Smithfield Foods said in its F1Q statement that favorable grain hedges should lead to lower hog-production expenses for raising hogs than the industry average as the US drought has sent feed costs up sharply.
"Suddenly our hedge positions make us look like we were all geniuses," CEO C. Larry Pope said during the conference call.
"I promise you we were not.

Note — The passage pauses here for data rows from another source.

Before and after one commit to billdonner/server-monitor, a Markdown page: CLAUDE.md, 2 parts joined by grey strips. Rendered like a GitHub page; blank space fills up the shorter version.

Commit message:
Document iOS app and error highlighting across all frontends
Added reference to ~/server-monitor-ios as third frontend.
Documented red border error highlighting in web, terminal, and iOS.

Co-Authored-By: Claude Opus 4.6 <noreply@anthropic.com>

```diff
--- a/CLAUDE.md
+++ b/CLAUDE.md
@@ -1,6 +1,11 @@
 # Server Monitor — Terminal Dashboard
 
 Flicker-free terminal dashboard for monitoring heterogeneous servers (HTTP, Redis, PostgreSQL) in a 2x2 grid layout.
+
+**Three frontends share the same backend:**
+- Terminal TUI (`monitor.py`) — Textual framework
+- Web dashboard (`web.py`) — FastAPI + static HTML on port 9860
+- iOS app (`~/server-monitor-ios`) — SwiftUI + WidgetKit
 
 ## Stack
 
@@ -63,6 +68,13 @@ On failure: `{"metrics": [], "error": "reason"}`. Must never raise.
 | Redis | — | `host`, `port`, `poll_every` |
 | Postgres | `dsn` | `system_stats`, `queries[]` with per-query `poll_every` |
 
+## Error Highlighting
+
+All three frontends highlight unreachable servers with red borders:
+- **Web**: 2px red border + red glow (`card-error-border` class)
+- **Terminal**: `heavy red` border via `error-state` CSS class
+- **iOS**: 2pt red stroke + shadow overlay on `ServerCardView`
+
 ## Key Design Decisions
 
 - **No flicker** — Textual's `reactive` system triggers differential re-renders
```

We can't predict the future and don't try."
Smithfield also sees gains from its move to build up its packaged-food business--profit jumped 29% amid a 4% volume increase, Pope added.
"We continue to believe that we still have significant upward potential in this business," he said.

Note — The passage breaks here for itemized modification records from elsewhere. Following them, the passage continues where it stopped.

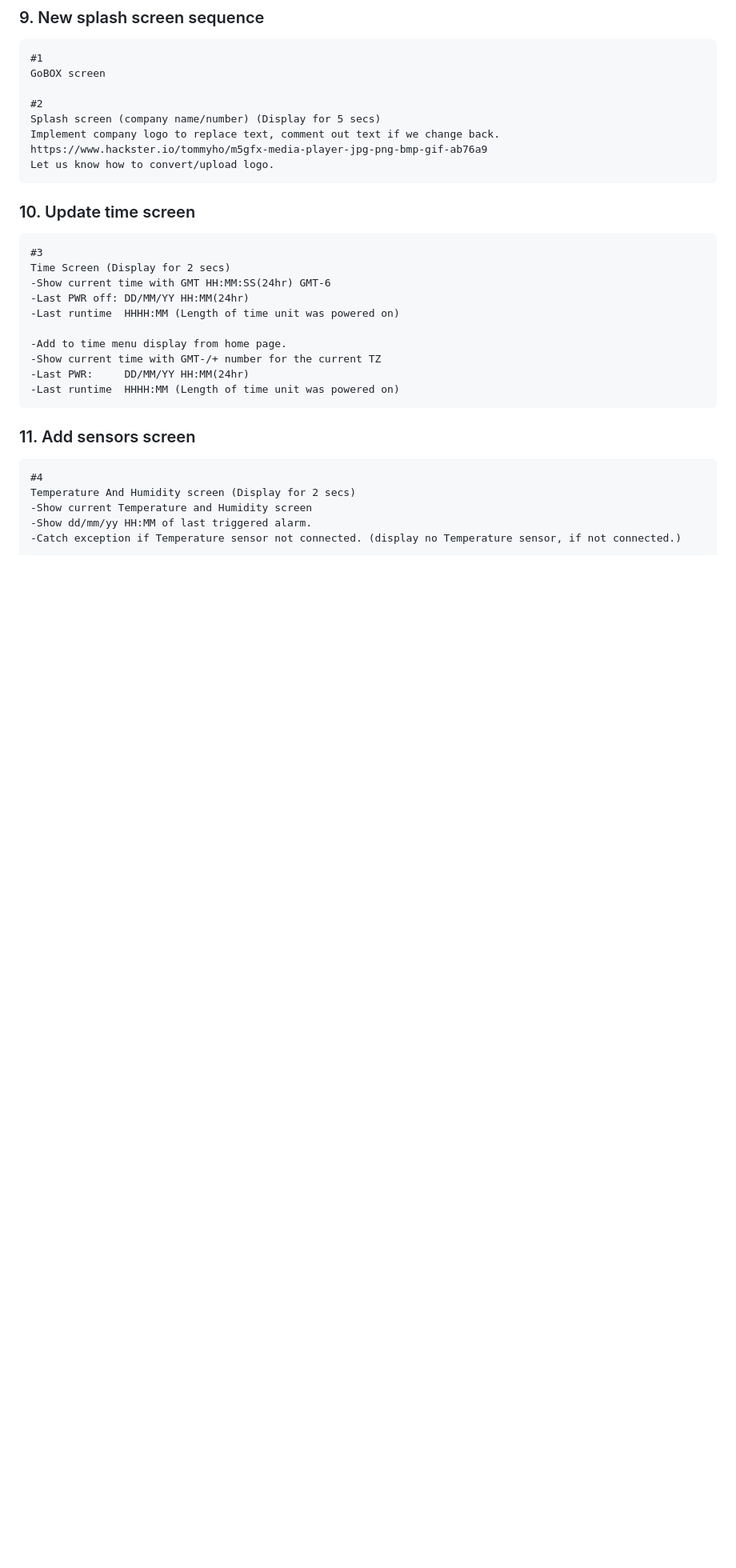
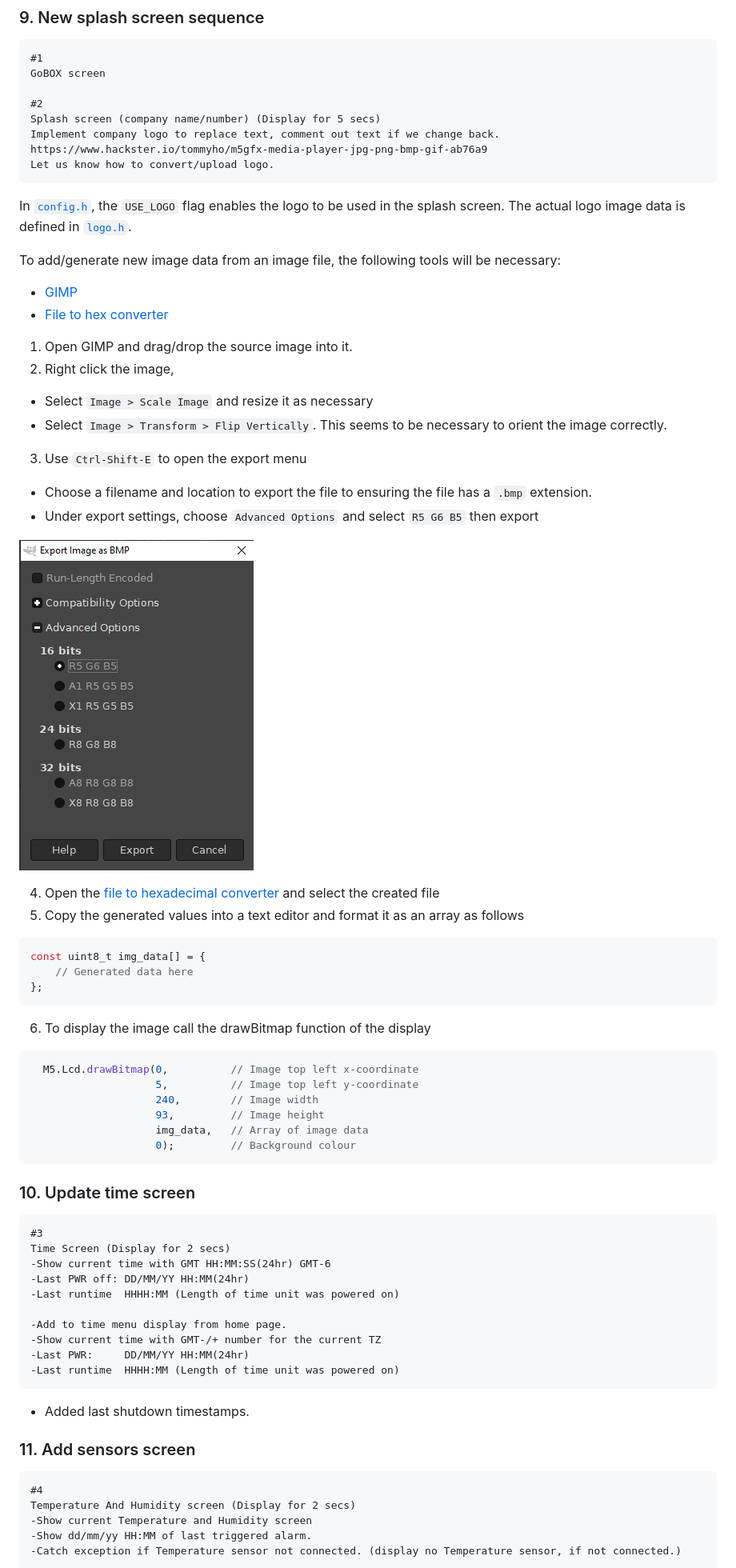
Before and after one commit to skuodi/StarlinkFob_Peplinkv3, a Markdown page: README.md, the part around the change printed below. Shown: that part at 80% size. GitHub-like rendering; pictures changed too: bmp_export_settings.png (added); blank space fills up the shorter version.

````diff
--- a/README.md
+++ b/README.md
@@ -152,6 +152,40 @@ https://www.hackster.io/tommyho/m5gfx-media-player-jpg-png-bmp-gif-ab76a9
 Let us know how to convert/upload logo.
 ```
 
+In [`config.h`](StarlinkFob_Peplink_v3/config.h#L25), the `USE_LOGO` flag enables the logo to be used in the splash screen. The actual logo image data is defined in [`logo.h`](StarlinkFob_Peplink_v3/logo.h#L8).
+
+To add/generate new image data from an image file, the following tools will be necessary:
+  - [GIMP](https://www.gimp.org/downloads/)
+  - [File to hex converter](https://tomeko.net/online_tools/file_to_hex.php)
+
+  1. Open GIMP and drag/drop the source image into it.
+  2. Right click the image,
+   - Select `Image > Scale Image` and resize it as necessary
+   - Select `Image > Transform > Flip Vertically`. This seems to be necessary to orient the image correctly.
+  3. Use `Ctrl-Shift-E` to open the export menu
+   - Choose a filename and location to export the file to ensuring the file has a `.bmp` extension.
+   - Under export settings, choose `Advanced Options` and select `R5 G6 B5` then export
+
+![](bmp_export_settings.png)
+
+  4. Open the [file to hexadecimal converter](https://tomeko.net/online_tools/file_to_hex.php) and select the created file
+  5. Copy the generated values into a text editor and format it as an array as follows
+```c
+const uint8_t img_data[] = {
+	// Generated data here
+};
+```
+  6. To display the image call the drawBitmap function of the display
+```c
+  M5.Lcd.drawBitmap(0,          // Image top left x-coordinate
+                    5,          // Image top left y-coordinate
+                    240,        // Image width
+                    93,         // Image height
+                    img_data,   // Array of image data
+                    0);         // Background colour
+```
+
+
 ### 10. Update time screen
 ```
 #3
@@ -166,6 +200,9 @@ Time Screen (Display for 2 secs)
 -Last runtime  HHHH:MM (Length of time unit was powered on)
 ```
 
+- Added last shutdown timestamps.
+
+
 ### 11. Add sensors screen
 ```
 #4
````
Also changed, not shown: other parts of README.md (+7 -4 lines).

But overall earnings slumped 25% amid weakness elsewhere at the company.
Shares are up 1.5% at $19.60 after trading lower in premarket action.